One of the most difficult steps in any design is selling that design to your clients or stakeholders and getting an approval sign-off, and it is something that I have grown to really enjoy as I have gotten older and became more experienced.
A lot of people would think that if you’ve understood your client and project well enough, made the right decisions and put lots of hard work, your design should sell itself and the meeting will go on very smooth, but as much as you would like your design to speak for itself, walking a client through the design and discussing comments always has a stronger impact and a higher probability for approval.
This article gives a few tips and tricks to help you turn this fearful step into something you would enjoy and look forward to…
read the full article on WebDesign Tuts+
good article , hope to see more about this subject.
@Bryan: Thanks 🙂
@Ahmed: I think this may work with some clients, not all of them, but it’s a “smart” approach 🙂
@Fashion Girl: Thanks 🙂 I just hope I get the time to write more often
I really enjoyed reading this article but i want to hear your opinion about this approach
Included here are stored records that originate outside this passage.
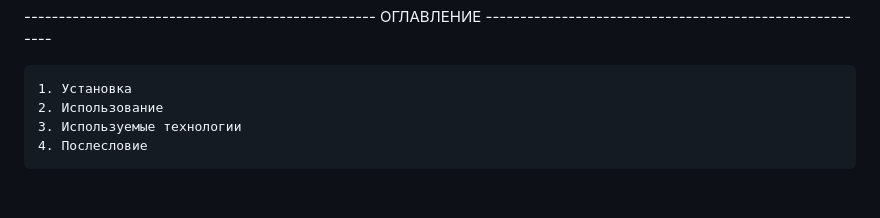
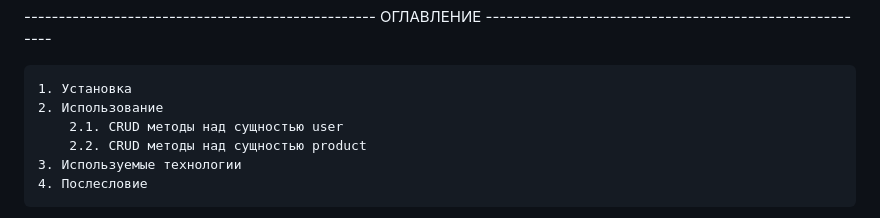
Before and after one commit to V-2-Ballistic-rocket/store, a Markdown page: README.md, the part around the change. GitHub-like rendering; blank space fills up the shorter version.

```diff
--- a/README.md
+++ b/README.md
@@ -2,6 +2,8 @@
 
     1. Установка
     2. Использование
+        2.1. CRUD методы над сущностью user
+        2.2. CRUD методы над сущностью product
     3. Используемые технологии
     4. Послесловие
 
```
Getting a good logo designed is of utmost importance. Its great you’ve covered so many aspects of it. We have been into logo designing, but the way you’ve covered it here, I must say is amazing.
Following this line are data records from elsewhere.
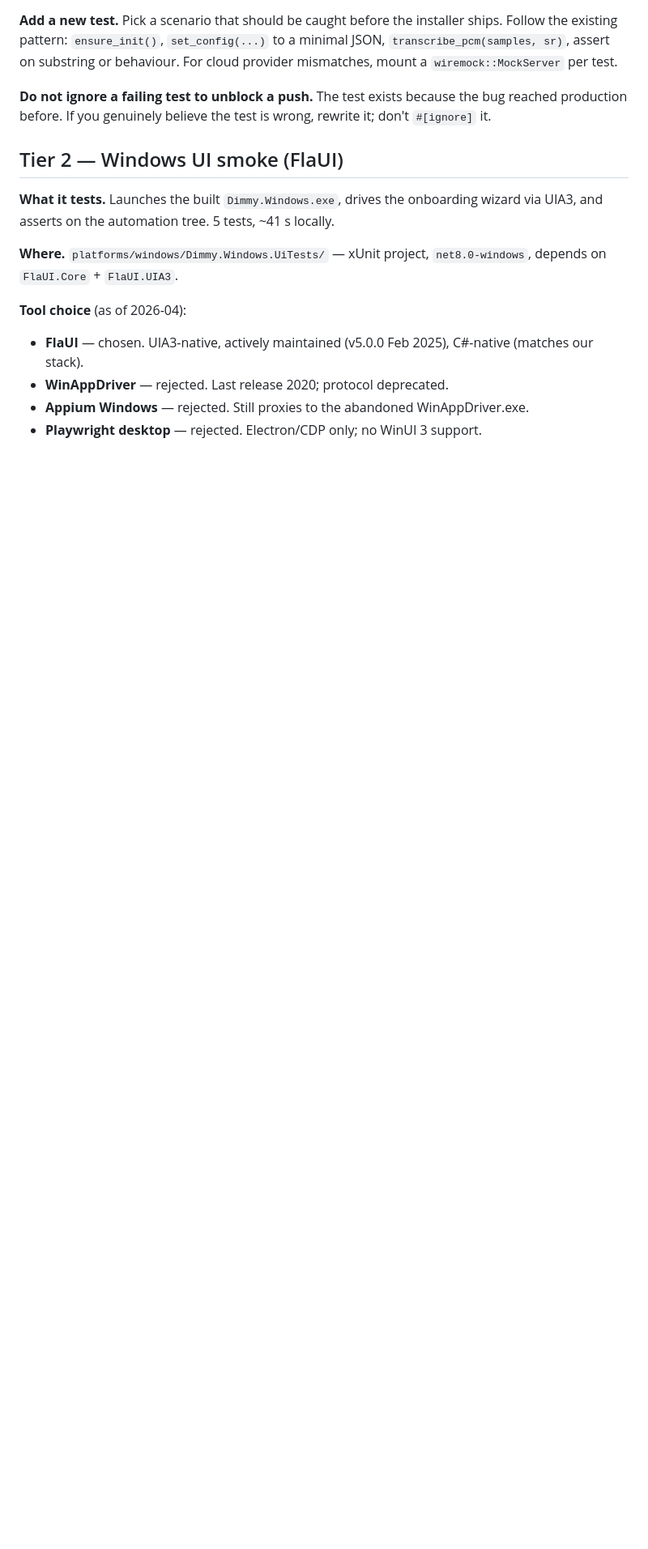
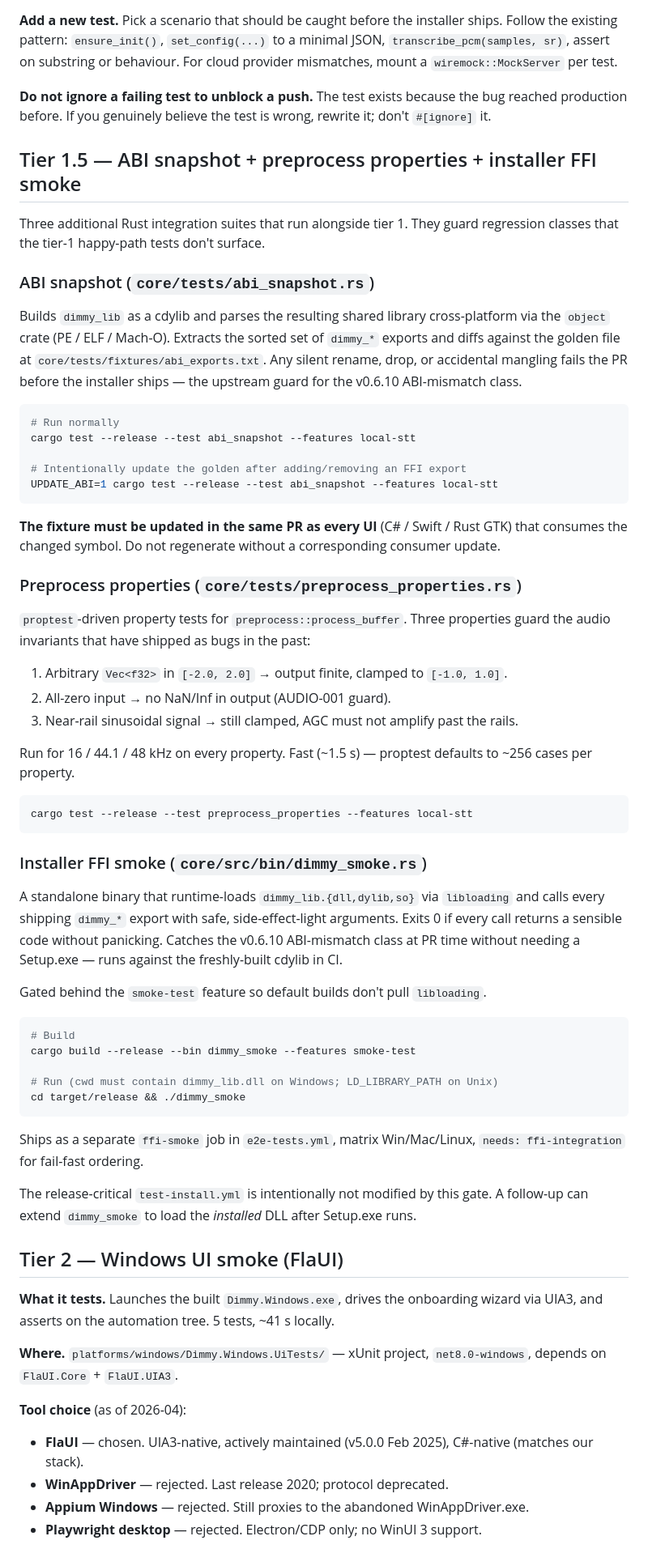
Before and after one commit to KonradDallaOrg/dimmy, a Markdown page: docs/dev/testing.md, the part around one of its changes. Shown at 81% size. Drawn GitHub-style; blank space fills up the shorter version.

````diff
--- a/docs/dev/testing.md
+++ b/docs/dev/testing.md
@@ -51,6 +58,55 @@ cargo test --release --test ffi_e2e --features local-stt,test-ffi -- --nocapture
 **Add a new test.** Pick a scenario that should be caught before the installer ships. Follow the existing pattern: `ensure_init()`, `set_config(...)` to a minimal JSON, `transcribe_pcm(samples, sr)`, assert on substring or behaviour. For cloud provider mismatches, mount a `wiremock::MockServer` per test.
 
 **Do not ignore a failing test to unblock a push.** The test exists because the bug reached production before. If you genuinely believe the test is wrong, rewrite it; don't `#[ignore]` it.
+
+## Tier 1.5 — ABI snapshot + preprocess properties + installer FFI smoke
+
+Three additional Rust integration suites that run alongside tier 1. They guard regression classes that the tier-1 happy-path tests don't surface.
+
+### ABI snapshot (`core/tests/abi_snapshot.rs`)
+
+Builds `dimmy_lib` as a cdylib and parses the resulting shared library cross-platform via the `object` crate (PE / ELF / Mach-O). Extracts the sorted set of `dimmy_*` exports and diffs against the golden file at `core/tests/fixtures/abi_exports.txt`. Any silent rename, drop, or accidental mangling fails the PR before the installer ships — the upstream guard for the v0.6.10 ABI-mismatch class.
+
+```bash
+# Run normally
+cargo test --release --test abi_snapshot --features local-stt
+
+# Intentionally update the golden after adding/removing an FFI export
+UPDATE_ABI=1 cargo test --release --test abi_snapshot --features local-stt
+```
+
+**The fixture must be updated in the same PR as every UI** (C# / Swift / Rust GTK) that consumes the changed symbol. Do not regenerate without a corresponding consumer update.
+
+### Preprocess properties (`core/tests/preprocess_properties.rs`)
+
+`proptest`-driven property tests for `preprocess::process_buffer`. Three properties guard the audio invariants that have shipped as bugs in the past:
+1. Arbitrary `Vec<f32>` in `[-2.0, 2.0]` → output finite, clamped to `[-1.0, 1.0]`.
+2. All-zero input → no NaN/Inf in output (AUDIO-001 guard).
+3. Near-rail sinusoidal signal → still clamped, AGC must not amplify past the rails.
+
+Run for 16 / 44.1 / 48 kHz on every property. Fast (~1.5 s) — proptest defaults to ~256 cases per property.
+
+```bash
+cargo test --release --test preprocess_properties --features local-stt
+```
+
+### Installer FFI smoke (`core/src/bin/dimmy_smoke.rs`)
+
+A standalone binary that runtime-loads `dimmy_lib.{dll,dylib,so}` via `libloading` and calls every shipping `dimmy_*` export with safe, side-effect-light arguments. Exits 0 if every call returns a sensible code without panicking. Catches the v0.6.10 ABI-mismatch class at PR time without needing a Setup.exe — runs against the freshly-built cdylib in CI.
+
+Gated behind the `smoke-test` feature so default builds don't pull `libloading`.
+
+```bash
+# Build
+cargo build --release --bin dimmy_smoke --features smoke-test
+
+# Run (cwd must contain dimmy_lib.dll on Windows; LD_LIBRARY_PATH on Unix)
+cd target/release && ./dimmy_smoke
+```
+
+Ships as a separate `ffi-smoke` job in `e2e-tests.yml`, matrix Win/Mac/Linux, `needs: ffi-integration` for fail-fast ordering.
+
+The release-critical `test-install.yml` is intentionally not modified by this gate. A follow-up can extend `dimmy_smoke` to load the *installed* DLL after Setup.exe runs.
 
 ## Tier 2 — Windows UI smoke (FlaUI)
 
````
Also changed, not shown: other parts of docs/dev/testing.md (+16 -7 lines).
Hi Jason, I do not have specific presentation skills courses covering this area, however I think you will find the below URLs very useful:
Hi Ahmed. I too found your article very valuable.
I manage a studio and currently have a person wanting to do a course in how to sell design. Do you know if there are any short presentation skills courses that specialize in this area? I’m based in Sydney.
Thanks Noha, I think is really important to understand that getting a sign-off is an art and science in itself, you can’t just send the design expecting the client to understand and accept it by himself, then if it is unaccepted blames it on bad design.
Getting feedback such as “the client does not like it, let us do 3 more options!” is useless and only frustrates the designer, although in most cases as well skilled “presenter” can sell and sign-off even a “not so good” design, just by following the correct steps and preparing well, or the least get valuable and solid feedback to help shorten the iteration cycle.
I really liked it Ahmed 🙂